Prosciutto di Parma / Parma Ham
Prosciutto di Parma，Parma Ham
|Name of the GI||Prosciutto di Parma，Parma Ham|
|Date of Protection||2017/09/15|
|Applicant – Name and Address||
Consorzio del Prosciutto di Parma,
Largo Calamandrei, 1/A, 43100 Parma, Italy
Prosciutto di Parma or Parma Ham is a flavorful, cured, raw ham product made by processing selected hind legs of pigs with a minimal quantity of salt to ensure that the meat is tender. When cured, a ham will have lost more than a quarter of its weight through moisture loss, its meat will have become tender and its aroma will have become concentrated. When sliced, the color is uniformly ranging pink to red, marbled with white fat.
Parma Ham is characterized by mild and delicate flavor, slightly salty taste.
Unlike many other hams, the only ingredients in Parma Ham are pork leg and salt. Using additives such as colorings and preservatives like nitrites and nitrates, which are regularly used in processed meats, is prohibited.
To make Parma Ham, specific breeds of pig, including Large Whites and Landrace, are used. Their diet is a specially regulated blend of grains, cereals and whey which is a by-product of Parmigiano-Reggiano and other cheese. Only castrated pigs in very good health conditions that are at least 9 months of age and average weight of 160 kg with plus or minus 10% are sent to abattoirs for processing.
2.Production method of Parma Ham (up to slicing)
The production of Parma Ham includes the following nine stages.
A) Separation: The hind legs are separated from pork carcasses at the abattoirs.
C) Trimming: Through trimming, which means removing fat and rind, the ham is given its typical "chicken leg" round shape.
D) Salting:The refrigerated and trimmed pork legs are sent by abattoirs to salting plants, where they are salted by a highly trained maestro salatore or salt master. No chemicals, preservatives or other additives of any kind are used. Hams are not smoked. Hams are then stored in cold rooms for approximately 1 month at a temperature ranging from 1℃ to 4 ℃ at about 80% humidity.
E) Resting: After removing all residual salt, hams are stored in so-called resting rooms for a period ranging from 60 to 90 days at about 75% humidity and at temperatures of 1 - 5 ℃.
F) Washing - Drying: Hams are washed with lukewarm water, after which the rind is scraped to remove any residual salt or impurities. On dry and windy sunny days, hams are dried naturally, otherwise they are dried in special drying rooms.
G) Pre-maturation - Trimming: The hams are hung on the traditional racks known as "scalere".
H) Smearing - The hollow surrounding the best end, exposed muscular part and any cracks are covered with a layer of smear i.e. ground pork fat mixed with a bit salt and ground pepper and, if necessary, rice flour

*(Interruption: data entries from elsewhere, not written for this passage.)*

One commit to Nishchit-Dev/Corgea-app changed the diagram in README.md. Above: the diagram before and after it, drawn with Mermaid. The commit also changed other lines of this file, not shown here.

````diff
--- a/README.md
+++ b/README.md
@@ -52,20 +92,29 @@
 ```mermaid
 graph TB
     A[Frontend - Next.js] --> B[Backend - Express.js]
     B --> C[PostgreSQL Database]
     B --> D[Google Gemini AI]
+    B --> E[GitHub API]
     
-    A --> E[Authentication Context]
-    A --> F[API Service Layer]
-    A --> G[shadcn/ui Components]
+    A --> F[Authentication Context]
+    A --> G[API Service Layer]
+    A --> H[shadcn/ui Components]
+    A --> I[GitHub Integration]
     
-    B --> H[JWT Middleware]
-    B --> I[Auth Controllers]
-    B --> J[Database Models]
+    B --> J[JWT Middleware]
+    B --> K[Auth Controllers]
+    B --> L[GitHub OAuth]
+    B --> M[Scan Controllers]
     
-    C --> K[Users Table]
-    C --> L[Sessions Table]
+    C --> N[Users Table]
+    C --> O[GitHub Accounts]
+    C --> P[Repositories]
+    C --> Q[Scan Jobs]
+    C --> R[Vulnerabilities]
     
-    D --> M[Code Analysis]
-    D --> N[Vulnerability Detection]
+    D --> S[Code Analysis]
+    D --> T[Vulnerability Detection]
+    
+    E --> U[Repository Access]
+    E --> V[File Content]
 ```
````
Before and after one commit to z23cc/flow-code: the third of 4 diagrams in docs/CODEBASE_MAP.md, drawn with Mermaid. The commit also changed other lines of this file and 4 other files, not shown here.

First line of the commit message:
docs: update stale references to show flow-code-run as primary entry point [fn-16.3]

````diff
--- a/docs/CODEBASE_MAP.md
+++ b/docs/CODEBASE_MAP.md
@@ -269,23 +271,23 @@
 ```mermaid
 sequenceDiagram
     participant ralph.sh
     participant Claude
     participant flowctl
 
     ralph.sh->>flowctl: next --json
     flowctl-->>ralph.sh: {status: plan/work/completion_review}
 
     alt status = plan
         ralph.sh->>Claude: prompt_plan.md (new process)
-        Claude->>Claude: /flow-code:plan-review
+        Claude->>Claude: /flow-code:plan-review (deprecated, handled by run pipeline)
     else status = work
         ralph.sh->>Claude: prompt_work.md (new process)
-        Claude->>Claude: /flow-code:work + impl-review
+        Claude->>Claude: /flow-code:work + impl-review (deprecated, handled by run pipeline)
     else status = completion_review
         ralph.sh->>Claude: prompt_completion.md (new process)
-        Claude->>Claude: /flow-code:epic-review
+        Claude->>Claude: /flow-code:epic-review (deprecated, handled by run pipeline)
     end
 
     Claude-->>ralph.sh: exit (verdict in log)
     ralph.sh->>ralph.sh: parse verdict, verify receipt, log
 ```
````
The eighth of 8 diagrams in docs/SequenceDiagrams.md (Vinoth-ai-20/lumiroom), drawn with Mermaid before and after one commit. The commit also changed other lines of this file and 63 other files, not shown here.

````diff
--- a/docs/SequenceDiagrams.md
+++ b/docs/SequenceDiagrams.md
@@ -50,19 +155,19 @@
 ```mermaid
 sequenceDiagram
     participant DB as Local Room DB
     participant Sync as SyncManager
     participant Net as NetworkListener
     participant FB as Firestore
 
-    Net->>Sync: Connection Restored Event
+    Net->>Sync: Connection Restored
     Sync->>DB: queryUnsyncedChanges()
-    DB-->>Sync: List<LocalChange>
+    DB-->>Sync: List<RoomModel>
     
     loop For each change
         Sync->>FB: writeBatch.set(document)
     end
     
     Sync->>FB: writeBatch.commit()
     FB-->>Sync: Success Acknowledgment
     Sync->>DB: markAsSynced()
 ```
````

I) Sampling - Maturation: After smearing and upon reaching the 7th month of age, the hams are moved to the "cellars" for their final curing, which are cooler and less ventilated than pre-maturation rooms. It takes a minimum of 12 months from initial salting to final curing. Finally, the inspectors of the independent Certification Body Istituto Parma Qualita (IPQ) check that the hams conform to all the processing procedures and carry out quality inspections.
3.Slicing and packaging operations of Parma Ham
The de-boning, preparation, slicing and packaging operations of Parma Ham are carried out in the plants within the production area under the supervision of the IPQ.
【Link with the geographical area】
1.Procurement of fodder for the pigs
Pig farming has always existed in the plains and hills of the Po Valley, initially because these areas were covered with oak forests that provided acorns used to fatten omnivorous pigs.
Further, the production area of Parma Ham overlaps with that of Parmigiano-Reggiano cheese. Therefore, whey, a by-product of Parmigiano-Reggiano cheese has been used daily as diet for local pigs since ancient times. Parma Ham is thus produced from pigs that enjoy a diet that includes the whey.
2.Advantage of the production area
The maturation process of Parma Ham requires an environment that is not too humid. The hillside of the Parma region and neighboring areas are ideal for curing ham, because the humidity of these areas is relatively low especially during the summer after slaughtering.
Considering that a minimal quantity of salt is used to bring out the rich, natural flavor of Parma Ham, the environment of the production area, as described above, is essentialy important.
The history of Parma Ham is extremely old, dating back to the second century B.C. The Roman politician Cato the Censor mentions the wonderful aroma of the air-dried ham made around Parma in his book De Agricultura (On Agriculture).
In 1963, a group of 23 ham producers who had hitherto produced cured ham independently founded the Consorzio del Prosciutto di Parma. The purpose of the group is to establish stringent regulations concerning the traditional methods of producing cured ham for protecting, safeguarding the reputation of Parma ham-making, differentiating Parma ham from other cured hams, and assuring its quality.
In 1996, Parma Ham was registered as Protected Designation of Origin (PDO) status by the EU.